**TASK OBJECTIVE**
Each line of the listing that includes the string "widget" is to be identified and copied.

══ MATERIAL SHOWN

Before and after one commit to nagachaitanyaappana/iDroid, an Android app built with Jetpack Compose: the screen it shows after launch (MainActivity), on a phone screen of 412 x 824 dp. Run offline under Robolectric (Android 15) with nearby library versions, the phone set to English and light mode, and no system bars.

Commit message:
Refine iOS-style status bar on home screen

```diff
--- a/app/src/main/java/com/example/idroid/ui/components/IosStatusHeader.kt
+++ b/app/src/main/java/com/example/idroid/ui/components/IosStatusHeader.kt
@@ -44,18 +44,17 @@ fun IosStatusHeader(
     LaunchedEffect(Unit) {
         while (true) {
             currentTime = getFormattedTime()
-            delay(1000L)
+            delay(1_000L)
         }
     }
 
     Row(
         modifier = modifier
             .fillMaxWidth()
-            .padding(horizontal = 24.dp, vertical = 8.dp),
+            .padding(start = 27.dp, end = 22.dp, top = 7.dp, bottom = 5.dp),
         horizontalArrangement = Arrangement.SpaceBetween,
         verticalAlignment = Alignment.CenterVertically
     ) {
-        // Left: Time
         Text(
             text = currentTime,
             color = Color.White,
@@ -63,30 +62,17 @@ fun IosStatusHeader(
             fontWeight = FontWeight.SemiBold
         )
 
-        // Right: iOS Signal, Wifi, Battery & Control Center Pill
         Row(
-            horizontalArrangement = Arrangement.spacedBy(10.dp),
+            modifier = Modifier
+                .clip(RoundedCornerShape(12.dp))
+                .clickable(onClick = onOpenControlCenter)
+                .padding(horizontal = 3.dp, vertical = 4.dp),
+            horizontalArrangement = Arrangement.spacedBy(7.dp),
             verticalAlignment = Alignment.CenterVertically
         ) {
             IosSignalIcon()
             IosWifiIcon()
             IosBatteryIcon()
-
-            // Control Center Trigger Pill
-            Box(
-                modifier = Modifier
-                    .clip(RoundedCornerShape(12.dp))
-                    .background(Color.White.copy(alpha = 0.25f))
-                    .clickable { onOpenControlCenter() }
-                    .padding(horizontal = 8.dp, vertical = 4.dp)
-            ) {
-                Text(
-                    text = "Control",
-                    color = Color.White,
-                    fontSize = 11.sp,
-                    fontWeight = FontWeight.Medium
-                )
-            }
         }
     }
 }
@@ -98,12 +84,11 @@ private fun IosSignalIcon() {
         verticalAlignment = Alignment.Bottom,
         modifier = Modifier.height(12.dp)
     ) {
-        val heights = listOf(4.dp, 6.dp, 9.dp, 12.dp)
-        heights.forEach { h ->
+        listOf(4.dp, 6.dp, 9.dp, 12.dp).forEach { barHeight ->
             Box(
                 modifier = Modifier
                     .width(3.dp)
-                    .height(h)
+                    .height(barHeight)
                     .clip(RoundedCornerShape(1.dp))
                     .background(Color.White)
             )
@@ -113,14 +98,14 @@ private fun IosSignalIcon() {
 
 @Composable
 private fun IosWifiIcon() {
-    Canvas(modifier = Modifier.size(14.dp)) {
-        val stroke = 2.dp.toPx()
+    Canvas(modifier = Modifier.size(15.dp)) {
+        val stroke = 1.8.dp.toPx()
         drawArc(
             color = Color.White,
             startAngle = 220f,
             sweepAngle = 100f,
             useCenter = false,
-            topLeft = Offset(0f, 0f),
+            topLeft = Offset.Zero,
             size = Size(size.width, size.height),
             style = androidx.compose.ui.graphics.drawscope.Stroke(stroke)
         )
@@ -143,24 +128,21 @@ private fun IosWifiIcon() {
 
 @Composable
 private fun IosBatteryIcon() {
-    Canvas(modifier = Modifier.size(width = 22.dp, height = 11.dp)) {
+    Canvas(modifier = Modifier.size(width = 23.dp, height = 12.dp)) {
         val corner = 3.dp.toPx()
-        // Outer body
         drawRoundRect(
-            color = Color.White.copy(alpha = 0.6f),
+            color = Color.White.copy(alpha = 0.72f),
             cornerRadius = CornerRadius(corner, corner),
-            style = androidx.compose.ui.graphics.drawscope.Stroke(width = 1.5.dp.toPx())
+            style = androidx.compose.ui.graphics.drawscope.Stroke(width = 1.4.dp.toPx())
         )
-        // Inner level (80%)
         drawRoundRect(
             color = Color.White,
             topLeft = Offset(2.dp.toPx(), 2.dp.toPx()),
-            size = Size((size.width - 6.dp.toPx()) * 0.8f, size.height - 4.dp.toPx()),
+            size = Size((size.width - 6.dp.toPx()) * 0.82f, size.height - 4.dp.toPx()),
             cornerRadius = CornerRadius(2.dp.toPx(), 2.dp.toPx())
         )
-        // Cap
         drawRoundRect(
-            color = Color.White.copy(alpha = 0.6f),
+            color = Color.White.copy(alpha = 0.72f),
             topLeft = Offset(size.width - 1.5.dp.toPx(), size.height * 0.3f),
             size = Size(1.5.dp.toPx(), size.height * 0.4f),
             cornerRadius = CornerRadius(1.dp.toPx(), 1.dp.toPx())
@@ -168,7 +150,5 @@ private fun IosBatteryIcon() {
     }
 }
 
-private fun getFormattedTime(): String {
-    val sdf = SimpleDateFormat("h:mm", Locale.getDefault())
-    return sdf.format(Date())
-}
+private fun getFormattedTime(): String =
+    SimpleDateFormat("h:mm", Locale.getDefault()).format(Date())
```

════
══ MATERIAL SHOWN

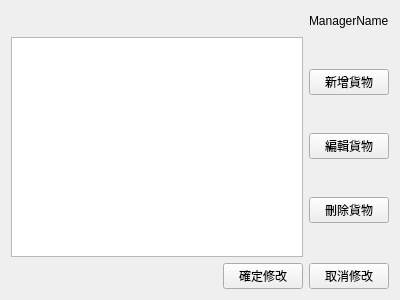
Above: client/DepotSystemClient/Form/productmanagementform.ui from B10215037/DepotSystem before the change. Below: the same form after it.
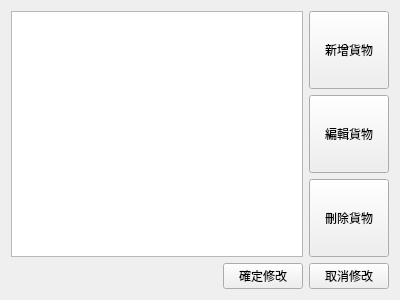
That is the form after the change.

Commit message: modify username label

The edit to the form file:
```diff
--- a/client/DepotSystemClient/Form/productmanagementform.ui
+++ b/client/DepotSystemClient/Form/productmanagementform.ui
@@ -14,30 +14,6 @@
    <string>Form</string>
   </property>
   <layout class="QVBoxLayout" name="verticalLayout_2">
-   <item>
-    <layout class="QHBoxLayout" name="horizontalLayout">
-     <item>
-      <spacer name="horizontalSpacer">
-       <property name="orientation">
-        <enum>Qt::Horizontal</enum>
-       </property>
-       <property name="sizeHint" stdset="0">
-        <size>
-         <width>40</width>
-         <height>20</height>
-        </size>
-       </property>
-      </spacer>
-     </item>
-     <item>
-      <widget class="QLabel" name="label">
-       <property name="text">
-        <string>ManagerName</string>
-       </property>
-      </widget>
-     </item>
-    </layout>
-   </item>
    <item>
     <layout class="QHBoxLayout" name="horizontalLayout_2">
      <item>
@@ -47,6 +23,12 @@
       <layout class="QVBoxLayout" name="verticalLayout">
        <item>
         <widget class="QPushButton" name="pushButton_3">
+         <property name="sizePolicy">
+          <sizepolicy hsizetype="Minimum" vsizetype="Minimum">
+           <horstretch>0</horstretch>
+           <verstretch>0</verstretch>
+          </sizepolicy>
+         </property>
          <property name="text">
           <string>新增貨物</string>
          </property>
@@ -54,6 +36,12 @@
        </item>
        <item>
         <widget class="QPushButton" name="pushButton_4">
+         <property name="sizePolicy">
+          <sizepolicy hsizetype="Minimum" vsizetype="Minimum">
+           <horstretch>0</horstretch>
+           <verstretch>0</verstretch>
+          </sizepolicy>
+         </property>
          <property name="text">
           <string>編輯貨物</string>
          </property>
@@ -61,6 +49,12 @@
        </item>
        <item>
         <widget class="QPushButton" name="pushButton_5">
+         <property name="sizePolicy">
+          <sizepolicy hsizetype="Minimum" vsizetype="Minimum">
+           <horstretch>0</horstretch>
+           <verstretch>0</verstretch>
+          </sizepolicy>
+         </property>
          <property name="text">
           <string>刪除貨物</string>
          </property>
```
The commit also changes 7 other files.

════

**COMPLETED TASK**
-      <widget class="QLabel" name="label">
-      </widget>
         <widget class="QPushButton" name="pushButton_3">
         <widget class="QPushButton" name="pushButton_4">
         <widget class="QPushButton" name="pushButton_5">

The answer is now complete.